  • Transaction levels: Will be down a small amount from 2016; expect 1.1 million not 1.231 million or a 10% fall. Tinkering with stamp duty levels does not work; it will not affect the marker per se, but it will affect the revenue streams of estate agents!
  • Interest rates: base rates are presently at 0.25%. We expect a small rise to 0.5% at the end of the year. The rise will be due to rising levels of inflation caused by sterling weakness. This prediction is becoming more and more difficult, suffice to say interest rates will not rise aggressively.
  • House builders: after a poor 2016 we think share prices will be flat in 2017.
  • Prime Central London: A difficult one. We think this will be flat for 2017. Properties under £2m may increase marginally by 2-3%, and Prime Properties above £5m may drop 5%. In between is anyone’s guess and probably more dependent on where in London, what type of property, new build or traditional etc. Due to the weak pound, international buyers are still in the market, what will happen to the pound in 2017 we do not know, but London is far more affected by Brexit and sterling than the rest of the UK.
  • Buy to let sector: Is alive and kicking despite the falling mortgage interest relief (which only affect investors with mortgages, which by the way are less than 50% of investors), and despite the increase in stamp duty for second homes (which can be amortised over 5+years).
  • A couple of other brave (or could they be stupid) predictions for 2017: North Korea will increasingly worry the world (which we predicted in 2016 but I think Trump could reignite with ease), oil prices will trade between $40 and $70 throughout 2017, our stock picks for the year are long Countrywide plc, short Purplebricks, the FTSE will end 2017 lower than it started the year, Brexit negotiations will be generally positive, sterling will strengthen against the euro hitting E1.25 and pre Brexit levels. One of the world leaders will be assassinated.
  • We predict that 2017 predictions will not be our best! We called the market well in 2015 despite not knowing who would govern the UK nor indeed what their economic policies might be. Our predictions were not too bad for 2016 considering Brexit and Trump. We think it might be a bit more stable in 2017, one would hope so, but be prepared for the “unknown unknowns”.

Given our predictions for 2017 above, residential property will be a steady performer.

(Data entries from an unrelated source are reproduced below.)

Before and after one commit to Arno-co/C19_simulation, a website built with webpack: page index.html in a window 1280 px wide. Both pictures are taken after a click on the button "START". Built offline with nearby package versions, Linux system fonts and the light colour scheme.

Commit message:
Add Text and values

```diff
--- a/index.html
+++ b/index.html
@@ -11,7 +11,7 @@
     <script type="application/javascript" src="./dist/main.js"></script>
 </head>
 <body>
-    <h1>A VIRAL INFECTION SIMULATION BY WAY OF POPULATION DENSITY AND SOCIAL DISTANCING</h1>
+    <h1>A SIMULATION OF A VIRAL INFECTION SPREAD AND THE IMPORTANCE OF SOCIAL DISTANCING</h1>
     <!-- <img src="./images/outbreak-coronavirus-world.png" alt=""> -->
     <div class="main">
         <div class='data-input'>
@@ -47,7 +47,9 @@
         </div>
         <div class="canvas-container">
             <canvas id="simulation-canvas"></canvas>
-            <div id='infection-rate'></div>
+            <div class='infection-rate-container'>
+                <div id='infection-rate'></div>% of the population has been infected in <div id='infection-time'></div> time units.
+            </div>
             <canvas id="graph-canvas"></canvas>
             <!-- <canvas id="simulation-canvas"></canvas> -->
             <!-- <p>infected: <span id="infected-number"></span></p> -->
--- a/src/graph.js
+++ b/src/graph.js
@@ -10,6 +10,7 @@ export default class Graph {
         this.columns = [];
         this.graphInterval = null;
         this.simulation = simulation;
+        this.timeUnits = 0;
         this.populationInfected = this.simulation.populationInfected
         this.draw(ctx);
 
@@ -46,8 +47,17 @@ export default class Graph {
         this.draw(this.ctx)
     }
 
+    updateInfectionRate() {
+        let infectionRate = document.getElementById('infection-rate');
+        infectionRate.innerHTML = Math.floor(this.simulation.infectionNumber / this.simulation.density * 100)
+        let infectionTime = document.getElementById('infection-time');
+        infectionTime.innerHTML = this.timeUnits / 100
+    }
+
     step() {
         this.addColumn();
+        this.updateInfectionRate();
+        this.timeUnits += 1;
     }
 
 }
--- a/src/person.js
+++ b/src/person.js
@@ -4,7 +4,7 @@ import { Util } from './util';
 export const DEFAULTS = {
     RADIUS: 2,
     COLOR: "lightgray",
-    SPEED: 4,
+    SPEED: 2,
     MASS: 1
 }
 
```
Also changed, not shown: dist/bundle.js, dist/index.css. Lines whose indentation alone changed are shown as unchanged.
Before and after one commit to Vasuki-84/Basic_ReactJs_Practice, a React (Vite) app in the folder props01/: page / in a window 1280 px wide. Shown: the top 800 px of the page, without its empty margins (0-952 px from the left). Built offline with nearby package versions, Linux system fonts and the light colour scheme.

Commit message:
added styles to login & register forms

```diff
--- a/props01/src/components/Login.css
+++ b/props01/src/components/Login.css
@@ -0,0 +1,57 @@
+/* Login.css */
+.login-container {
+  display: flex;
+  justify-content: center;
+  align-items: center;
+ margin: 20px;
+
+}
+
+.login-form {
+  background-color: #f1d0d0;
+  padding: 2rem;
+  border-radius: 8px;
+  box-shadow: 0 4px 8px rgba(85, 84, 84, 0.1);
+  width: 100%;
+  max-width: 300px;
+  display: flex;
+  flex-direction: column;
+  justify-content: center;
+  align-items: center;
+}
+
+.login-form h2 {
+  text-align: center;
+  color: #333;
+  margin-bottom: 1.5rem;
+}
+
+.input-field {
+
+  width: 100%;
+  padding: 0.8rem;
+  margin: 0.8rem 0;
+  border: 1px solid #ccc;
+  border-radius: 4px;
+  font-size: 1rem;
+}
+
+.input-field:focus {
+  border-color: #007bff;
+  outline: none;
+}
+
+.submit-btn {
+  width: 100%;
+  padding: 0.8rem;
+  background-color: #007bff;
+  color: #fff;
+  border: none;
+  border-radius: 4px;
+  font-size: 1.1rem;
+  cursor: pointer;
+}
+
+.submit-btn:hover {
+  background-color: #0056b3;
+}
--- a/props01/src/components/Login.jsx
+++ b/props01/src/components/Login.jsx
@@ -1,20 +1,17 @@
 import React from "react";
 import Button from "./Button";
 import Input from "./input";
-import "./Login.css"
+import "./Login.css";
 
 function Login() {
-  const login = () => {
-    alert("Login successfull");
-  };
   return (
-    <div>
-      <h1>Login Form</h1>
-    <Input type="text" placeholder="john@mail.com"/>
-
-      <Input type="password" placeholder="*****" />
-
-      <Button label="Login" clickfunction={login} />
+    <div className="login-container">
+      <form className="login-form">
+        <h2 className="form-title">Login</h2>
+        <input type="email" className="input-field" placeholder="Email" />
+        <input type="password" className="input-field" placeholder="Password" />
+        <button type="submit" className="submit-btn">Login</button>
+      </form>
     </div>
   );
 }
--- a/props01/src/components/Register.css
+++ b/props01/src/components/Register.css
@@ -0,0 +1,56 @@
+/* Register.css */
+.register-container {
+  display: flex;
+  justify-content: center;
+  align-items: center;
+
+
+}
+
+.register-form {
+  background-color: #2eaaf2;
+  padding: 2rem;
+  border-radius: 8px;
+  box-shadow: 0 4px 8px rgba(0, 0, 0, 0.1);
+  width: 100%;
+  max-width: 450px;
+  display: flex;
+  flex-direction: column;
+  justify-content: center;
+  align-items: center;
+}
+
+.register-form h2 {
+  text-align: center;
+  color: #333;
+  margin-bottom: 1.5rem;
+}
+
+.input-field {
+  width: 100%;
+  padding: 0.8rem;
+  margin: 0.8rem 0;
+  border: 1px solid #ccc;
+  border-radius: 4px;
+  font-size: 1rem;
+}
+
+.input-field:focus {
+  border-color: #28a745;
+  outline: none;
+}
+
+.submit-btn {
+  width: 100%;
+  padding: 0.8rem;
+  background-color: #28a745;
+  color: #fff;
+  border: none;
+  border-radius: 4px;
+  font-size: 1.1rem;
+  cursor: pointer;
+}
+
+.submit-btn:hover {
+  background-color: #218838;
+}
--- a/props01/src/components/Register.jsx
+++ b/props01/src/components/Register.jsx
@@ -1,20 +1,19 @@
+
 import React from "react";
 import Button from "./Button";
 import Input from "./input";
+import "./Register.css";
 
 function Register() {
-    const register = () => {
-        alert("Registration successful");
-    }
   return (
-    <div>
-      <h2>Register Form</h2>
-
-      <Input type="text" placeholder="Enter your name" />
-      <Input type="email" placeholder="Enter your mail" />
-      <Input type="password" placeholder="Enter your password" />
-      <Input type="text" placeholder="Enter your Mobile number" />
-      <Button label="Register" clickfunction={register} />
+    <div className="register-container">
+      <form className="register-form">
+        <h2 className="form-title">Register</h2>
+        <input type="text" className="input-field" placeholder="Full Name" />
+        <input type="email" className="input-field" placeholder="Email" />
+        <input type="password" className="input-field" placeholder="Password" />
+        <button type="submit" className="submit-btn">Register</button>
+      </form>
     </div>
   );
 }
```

We aren’t looking to shoot the lights out though, this is just the type of market that is ideal for long term residential investment.

More importantly is relative performance; HOW will property compare RELATIVE to the other asset classes of gold, equities, bonds and commodities?

Time will tell, and past performance is no prediction of the future, but the historical attractions of “property” remain as strong today as ever; lower volatility, a tangible asset, a real asset with real tenants, an investment that is easily understood, and in an environment of limited supply and increasing demand.

No wonder pension investors think property is the best asset class.

In an increasingly unstable world, we believe the lower risk returns of residential property will prove attractive to many investors.